Data excerpts
####
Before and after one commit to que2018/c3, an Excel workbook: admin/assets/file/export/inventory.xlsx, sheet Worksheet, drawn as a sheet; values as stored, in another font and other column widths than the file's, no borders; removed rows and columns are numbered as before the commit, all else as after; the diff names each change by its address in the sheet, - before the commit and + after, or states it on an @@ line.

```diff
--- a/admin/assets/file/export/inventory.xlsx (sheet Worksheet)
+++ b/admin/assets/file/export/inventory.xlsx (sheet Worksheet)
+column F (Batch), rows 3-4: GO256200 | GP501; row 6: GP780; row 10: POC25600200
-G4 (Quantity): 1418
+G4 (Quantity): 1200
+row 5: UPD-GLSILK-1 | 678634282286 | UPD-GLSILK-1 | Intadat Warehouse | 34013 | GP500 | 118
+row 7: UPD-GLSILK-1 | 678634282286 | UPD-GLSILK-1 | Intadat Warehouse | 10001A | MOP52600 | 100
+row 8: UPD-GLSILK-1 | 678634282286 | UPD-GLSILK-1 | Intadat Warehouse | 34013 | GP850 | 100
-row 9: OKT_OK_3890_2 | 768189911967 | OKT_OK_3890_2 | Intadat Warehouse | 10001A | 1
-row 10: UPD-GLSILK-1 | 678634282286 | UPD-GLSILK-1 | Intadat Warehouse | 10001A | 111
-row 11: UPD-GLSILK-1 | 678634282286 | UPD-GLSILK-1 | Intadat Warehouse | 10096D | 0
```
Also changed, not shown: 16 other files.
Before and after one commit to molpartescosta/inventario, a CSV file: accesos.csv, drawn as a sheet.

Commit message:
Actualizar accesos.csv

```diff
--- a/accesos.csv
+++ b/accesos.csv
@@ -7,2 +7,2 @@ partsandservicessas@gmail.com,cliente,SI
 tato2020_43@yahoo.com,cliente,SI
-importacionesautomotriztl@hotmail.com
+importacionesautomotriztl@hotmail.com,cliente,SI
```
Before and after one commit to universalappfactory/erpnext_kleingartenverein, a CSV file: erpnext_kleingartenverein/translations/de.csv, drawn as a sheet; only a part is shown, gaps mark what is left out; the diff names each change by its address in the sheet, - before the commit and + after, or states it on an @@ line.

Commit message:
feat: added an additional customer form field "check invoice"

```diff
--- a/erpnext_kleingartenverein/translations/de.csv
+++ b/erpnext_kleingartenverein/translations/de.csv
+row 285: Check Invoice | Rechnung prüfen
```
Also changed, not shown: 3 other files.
####
[WHAT TO DO] The records above are to be repeated in full, word for word.

[ANSWER]
Before and after one commit to que2018/c3, an Excel workbook: admin/assets/file/export/inventory.xlsx, sheet Worksheet, drawn as a sheet; values as stored, in another font and other column widths than the file's, no borders; removed rows and columns are numbered as before the commit, all else as after; the diff names each change by its address in the sheet, - before the commit and + after, or states it on an @@ line.

```diff
--- a/admin/assets/file/export/inventory.xlsx (sheet Worksheet)
+++ b/admin/assets/file/export/inventory.xlsx (sheet Worksheet)
+column F (Batch), rows 3-4: GO256200 | GP501; row 6: GP780; row 10: POC25600200
-G4 (Quantity): 1418
+G4 (Quantity): 1200
+row 5: UPD-GLSILK-1 | 678634282286 | UPD-GLSILK-1 | Intadat Warehouse | 34013 | GP500 | 118
+row 7: UPD-GLSILK-1 | 678634282286 | UPD-GLSILK-1 | Intadat Warehouse | 10001A | MOP52600 | 100
+row 8: UPD-GLSILK-1 | 678634282286 | UPD-GLSILK-1 | Intadat Warehouse | 34013 | GP850 | 100
-row 9: OKT_OK_3890_2 | 768189911967 | OKT_OK_3890_2 | Intadat Warehouse | 10001A | 1
-row 10: UPD-GLSILK-1 | 678634282286 | UPD-GLSILK-1 | Intadat Warehouse | 10001A | 111
-row 11: UPD-GLSILK-1 | 678634282286 | UPD-GLSILK-1 | Intadat Warehouse | 10096D | 0
```
Also changed, not shown: 16 other files.
Before and after one commit to molpartescosta/inventario, a CSV file: accesos.csv, drawn as a sheet.

Commit message:
Actualizar accesos.csv

```diff
--- a/accesos.csv
+++ b/accesos.csv
@@ -7,2 +7,2 @@ partsandservicessas@gmail.com,cliente,SI
 tato2020_43@yahoo.com,cliente,SI
-importacionesautomotriztl@hotmail.com
+importacionesautomotriztl@hotmail.com,cliente,SI
```
Before and after one commit to universalappfactory/erpnext_kleingartenverein, a CSV file: erpnext_kleingartenverein/translations/de.csv, drawn as a sheet; only a part is shown, gaps mark what is left out; the diff names each change by its address in the sheet, - before the commit and + after, or states it on an @@ line.

Commit message:
feat: added an additional customer form field "check invoice"

```diff
--- a/erpnext_kleingartenverein/translations/de.csv
+++ b/erpnext_kleingartenverein/translations/de.csv
+row 285: Check Invoice | Rechnung prüfen
```
Also changed, not shown: 3 other files.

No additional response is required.